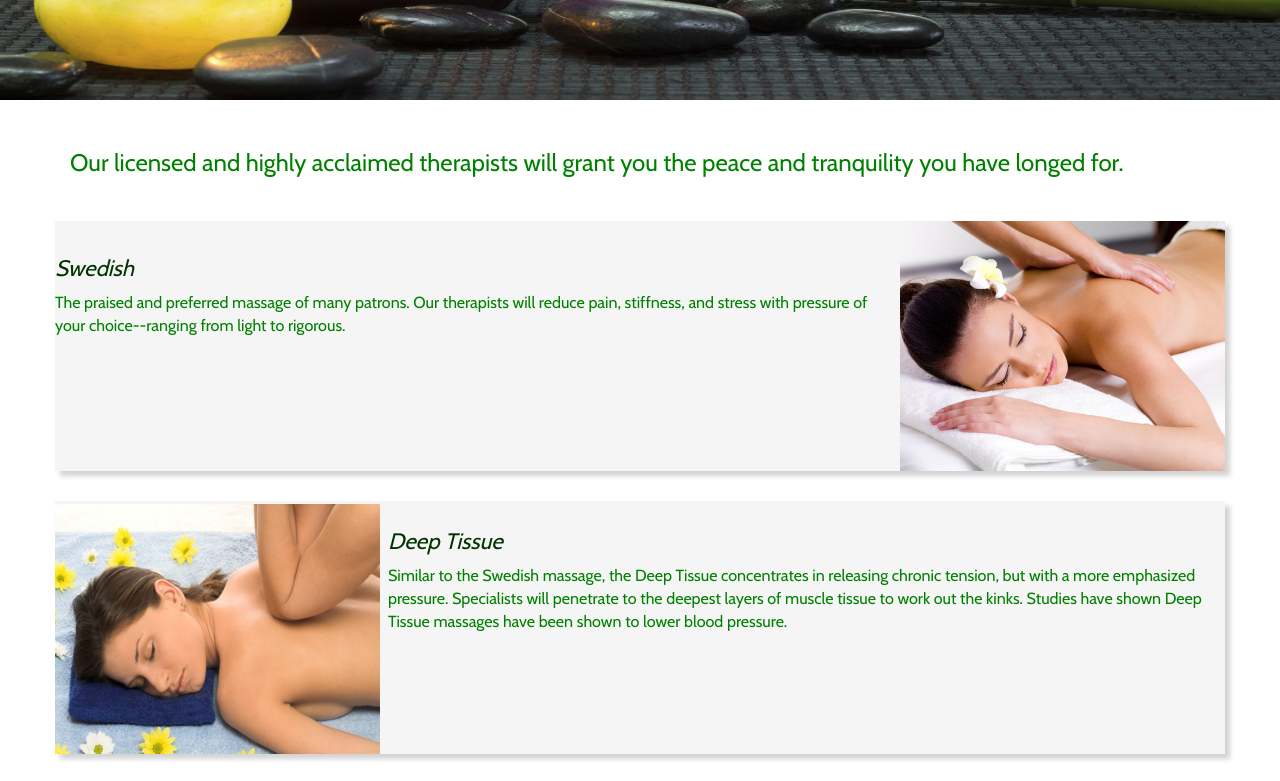
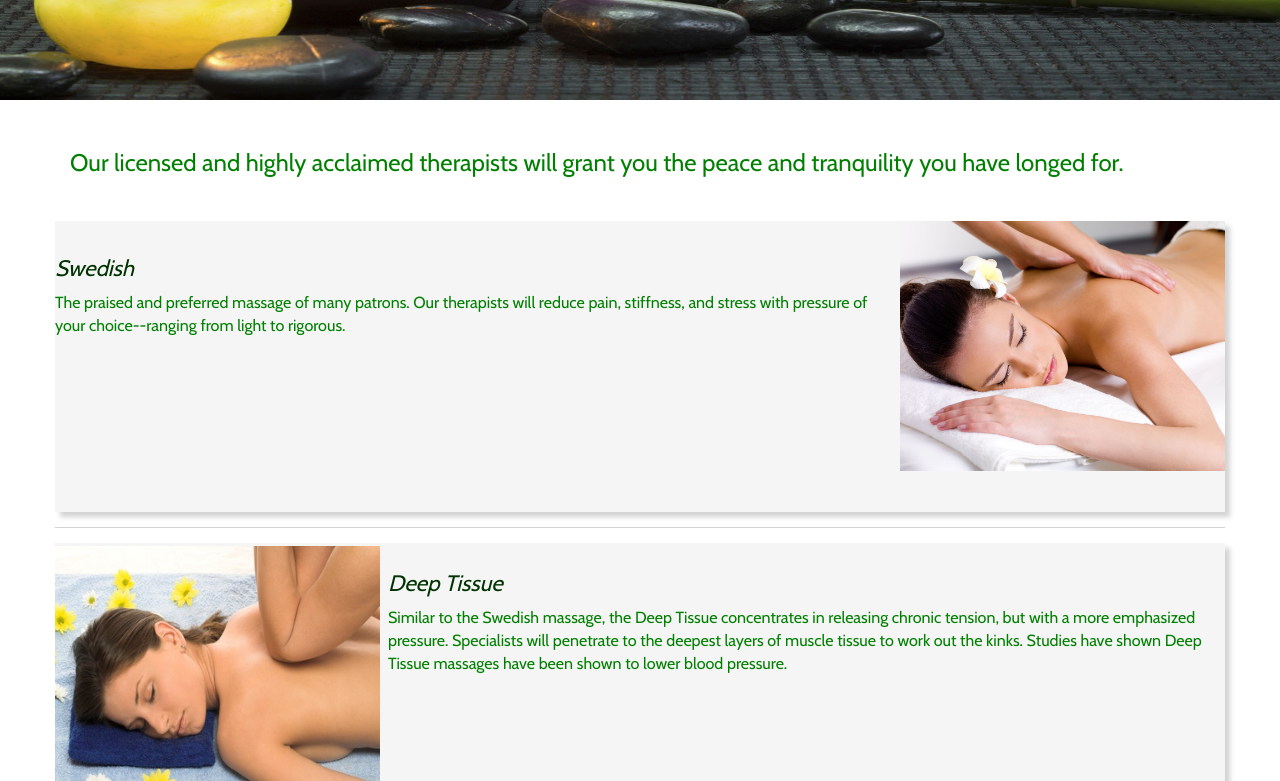
Before and after one commit to adamleatherman/spa, a plain HTML site: page index.html in a window 1280 px wide. Shown: the part 540-1321 px from the top of the page. Drawn offline with nearby package versions, Linux system fonts and the light colour scheme.

Commit message:
change overflow

```diff
--- a/style.css
+++ b/style.css
@@ -21,7 +21,6 @@ html, body {
 
 .container {
 	clear: both;
-	margin-top: 1px;
 }
 
 h3 {
@@ -31,7 +30,7 @@ h3 {
 .row {
 
 	clear: both;
-
+	border-bottom: 1px solid lightgray;
 	padding-bottom: 15px;
 	padding-top: 15px;
 }
@@ -56,6 +55,8 @@ p {
 	padding-right: 0;
 	padding-left: 0;
 	padding-top: 0;
+	height: 291px;
+	overflow: auto;
 }
 
 div.left {
```
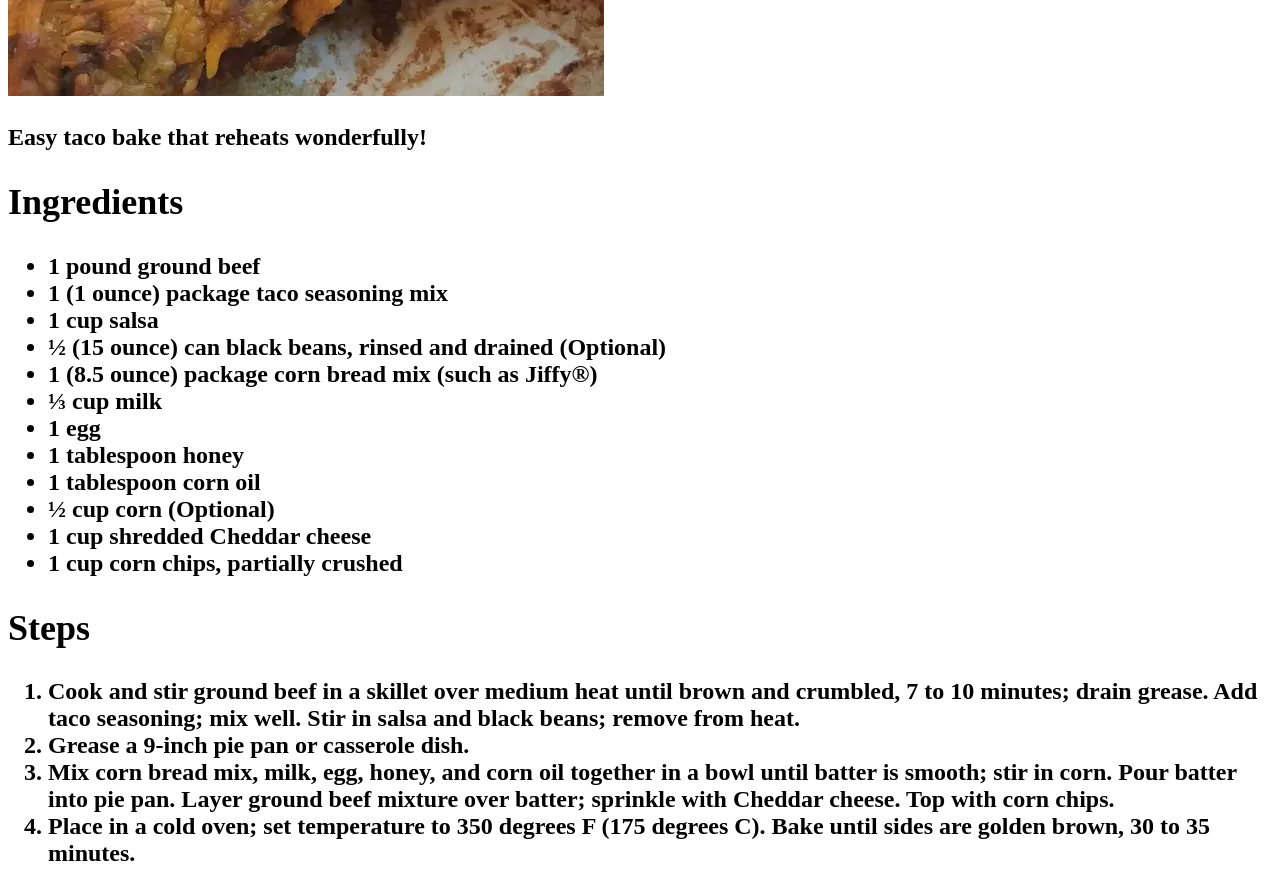
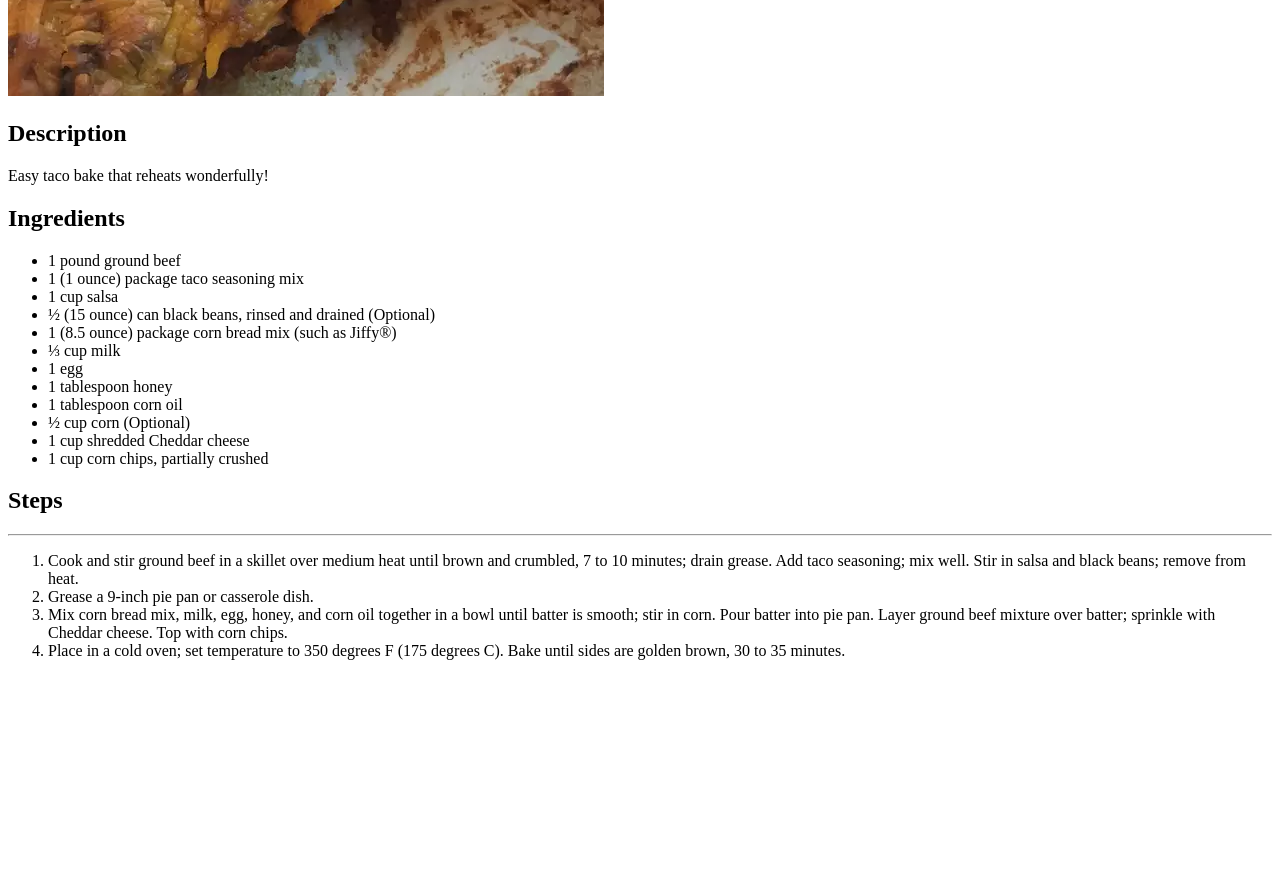
Before and after one commit to MichaelBardwell/Odin-Recipes, a plain HTML site: page recipes/TacoBakePie.html in a window 1280 px wide. Shown: the part 580-1471 px from the top of the page. After the commit the page ends 1256 px from the top, so only its background shows below. Drawn offline with Linux system fonts and the light colour scheme.

Commit message:
Fixed missing heading2 close brackets

```diff
--- a/recipes/TacoBakePie.html
+++ b/recipes/TacoBakePie.html
@@ -9,7 +9,7 @@
 <body>
     <H1>Taco Bake Pie</H1>
     <img src="../images/TacoBakePie.webp">
-    <H2><Description/H2>
+    <H2>Description</H2>
         <p>Easy taco bake that reheats wonderfully!</p>
     <H2>Ingredients</H2>
     <ul>
@@ -26,7 +26,7 @@
         <li>1 cup shredded Cheddar cheese</li>
         <li>1 cup corn chips, partially crushed</li>
     </ul>
-    <H2>Steps</H2>
+    <H2>Steps</H2><hr>
     <ol>
         <li>Cook and stir ground beef in a skillet over medium heat until brown and crumbled, 7 to 10 minutes; drain grease. Add taco seasoning; mix well. Stir in salsa and black beans; remove from heat.</li>
         <li>Grease a 9-inch pie pan or casserole dish.</li>
```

━━━━━━

→ **TASK TO CARRY OUT**: Word for word, repeat the lines of data above, omitting every picture.

→ **ANSWER AREA**:
Before and after one commit to adamleatherman/spa, a plain HTML site: page index.html in a window 1280 px wide. Shown: the part 540-1321 px from the top of the page. Drawn offline with nearby package versions, Linux system fonts and the light colour scheme.

Commit message:
change overflow

```diff
--- a/style.css
+++ b/style.css
@@ -21,7 +21,6 @@ html, body {
 
 .container {
 	clear: both;
-	margin-top: 1px;
 }
 
 h3 {
@@ -31,7 +30,7 @@ h3 {
 .row {
 
 	clear: both;
-
+	border-bottom: 1px solid lightgray;
 	padding-bottom: 15px;
 	padding-top: 15px;
 }
@@ -56,6 +55,8 @@ p {
 	padding-right: 0;
 	padding-left: 0;
 	padding-top: 0;
+	height: 291px;
+	overflow: auto;
 }
 
 div.left {
```
Before and after one commit to MichaelBardwell/Odin-Recipes, a plain HTML site: page recipes/TacoBakePie.html in a window 1280 px wide. Shown: the part 580-1471 px from the top of the page. After the commit the page ends 1256 px from the top, so only its background shows below. Drawn offline with Linux system fonts and the light colour scheme.

Commit message:
Fixed missing heading2 close brackets

```diff
--- a/recipes/TacoBakePie.html
+++ b/recipes/TacoBakePie.html
@@ -9,7 +9,7 @@
 <body>
     <H1>Taco Bake Pie</H1>
     <img src="../images/TacoBakePie.webp">
-    <H2><Description/H2>
+    <H2>Description</H2>
         <p>Easy taco bake that reheats wonderfully!</p>
     <H2>Ingredients</H2>
     <ul>
@@ -26,7 +26,7 @@
         <li>1 cup shredded Cheddar cheese</li>
         <li>1 cup corn chips, partially crushed</li>
     </ul>
-    <H2>Steps</H2>
+    <H2>Steps</H2><hr>
     <ol>
         <li>Cook and stir ground beef in a skillet over medium heat until brown and crumbled, 7 to 10 minutes; drain grease. Add taco seasoning; mix well. Stir in salsa and black beans; remove from heat.</li>
         <li>Grease a 9-inch pie pan or casserole dish.</li>
```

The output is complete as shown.